Content starts

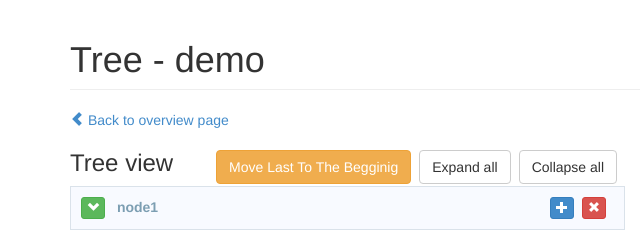
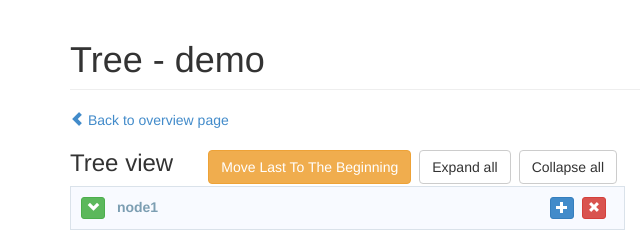
Before and after one commit to angular-ui-tree/angular-ui-tree, a website: page demo/tree.html in a window 1280 px wide. Shown: the top 232 px of the page, 0-640 px from the left. Drawn offline with Linux system fonts and the light colour scheme.

Commit message:
Update tree.html

```diff
--- a/demo/tree.html
+++ b/demo/tree.html
@@ -20,7 +20,7 @@
         <h3>Tree view
           <a href="" class="btn btn-default pull-right" ng-click="collapseAll()">Collapse all</a>
           <a href="" class="btn btn-default pull-right" ng-click="expandAll()">Expand all</a>
-          <a href="" class="btn btn-default btn-warning pull-right" ng-click="moveLastToTheBeginning()">Move Last To The Begginig</a>
+          <a href="" class="btn btn-default btn-warning pull-right" ng-click="moveLastToTheBeginning()">Move Last To The Beginning</a>
 
         </h3>
 
```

Content ends

State how many lines of the data above contain the string "demo", and give no other words.

• RESULT FOR THIS EXERCISE
3